Downstairs we didn’t realise that there was a problem. But upstairs there was a weird smell.  It turned out that this was the smell of the ceiling burning. At first I just thought that the new wood had a peculiar smell. The chimney goes through the room where our office is, that’s the room with the PCs and the cameras, in fact all the things which we use for our jobs. When I discovered that the roof of our office was aflame I didn’t exactly panic. It was confusing. How could it be possible that the ceiling be burning? My husband and I swung into action with buckets of water. It was at this point that I realised that I hadn’t ever rung the Emergency number before: I had to Google “Spain Emergency Number” (it’s 112 by the way). I got as far as “I have a fire in my house” in Spanish before I started freaking out and losing the ability to understand or speak any language except gibberish. Meanwhile my husband switched to “Man Put Out Fire” and got on with it.

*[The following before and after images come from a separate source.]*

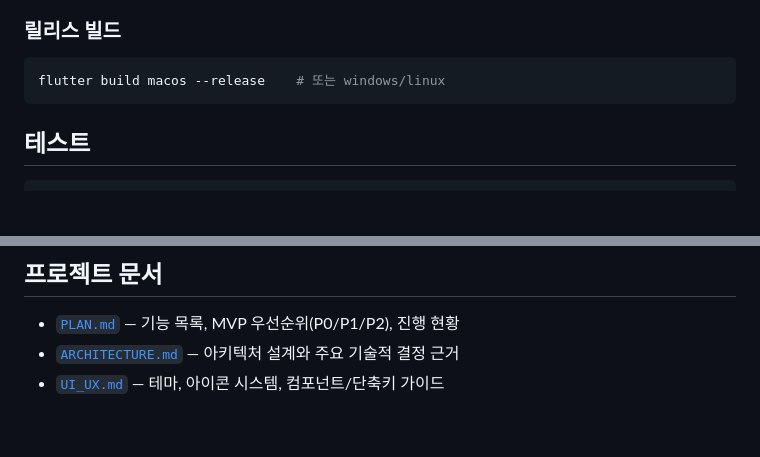
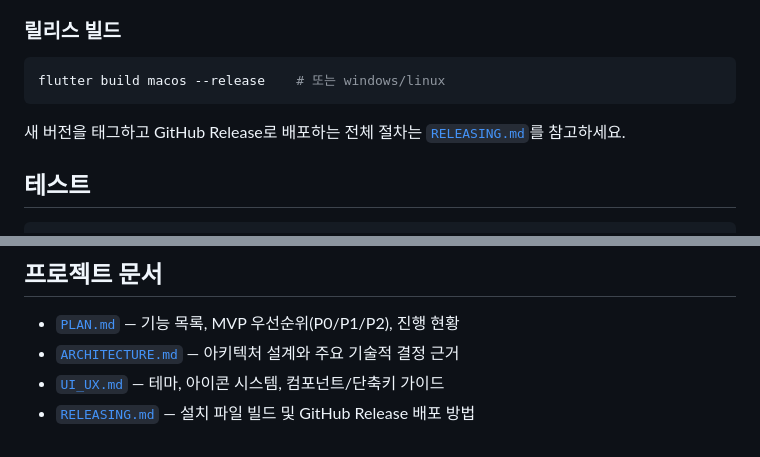
Before and after one commit to jejezz/daylight-commander-flutter, a Markdown page: README.md, 2 parts joined by grey strips. GitHub-like rendering; blank space fills up the shorter version.

````diff
--- a/README.md
+++ b/README.md
@@ -79,6 +117,9 @@ flutter run -d macos    # 또는 -d windows, -d linux
 flutter build macos --release    # 또는 windows/linux
 ```
 
+새 버전을 태그하고 GitHub Release로 배포하는 전체 절차는
+[`RELEASING.md`](RELEASING.md)를 참고하세요.
+
 ## 테스트
 
 ```bash
@@ -99,3 +140,4 @@ pip3 install --user pyftpdlib asyncssh wsgidav cheroot
 - [`PLAN.md`](PLAN.md) — 기능 목록, MVP 우선순위(P0/P1/P2), 진행 현황
 - [`ARCHITECTURE.md`](ARCHITECTURE.md) — 아키텍처 설계와 주요 기술적 결정 근거
 - [`UI_UX.md`](UI_UX.md) — 테마, 아이콘 시스템, 컴포넌트/단축키 가이드
+- [`RELEASING.md`](RELEASING.md) — 설치 파일 빌드 및 GitHub Release 배포 방법
````
Also changed, not shown: other parts of README.md (+56 -18 lines), PLAN.md (+3 -1 lines), docs/screenshots/dual-pane-dark.png (added), 1 other file.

The Bomberos joined us from Santa Ponca, and we were also visited by our Local Police and then the Guardia. Together we figured out what the cause of the fire was: the sap from the newly cut wood was condensing at the top of the chimney and ignited residual soot.

The police and the firemen impressed me with their attitudes: they were calm, friendly, and thorough.  As you do, I ended up chatting with one of them and discovered that he really liked cats. Absurdly we talked about our cats that were all lined up on the stairs in a “What’s going on?” formation, whilst his colleagues went up on the cherry picker ladder to check the fire was out completely. It was nothing like the horrendous destructive fire that ravaged through our valley last year, but these were some of the guys who had been fighting it. I’ve got to say that I thought they were fantastic.

So: the fire was put out, and no one was hurt, but it certainly spooked us. What if I hadn’t smelt the strange odour? What if we’d nodded off downstairs, what if, what if? The next night we sat in living room in our jumpers, coats, hats, scarves and gloves, the cats were pretty miffed there wasn’t a fire to arrange themselves in front of. They’ve submitted their complaint in triplicate. http://www.familymattersmallorca.com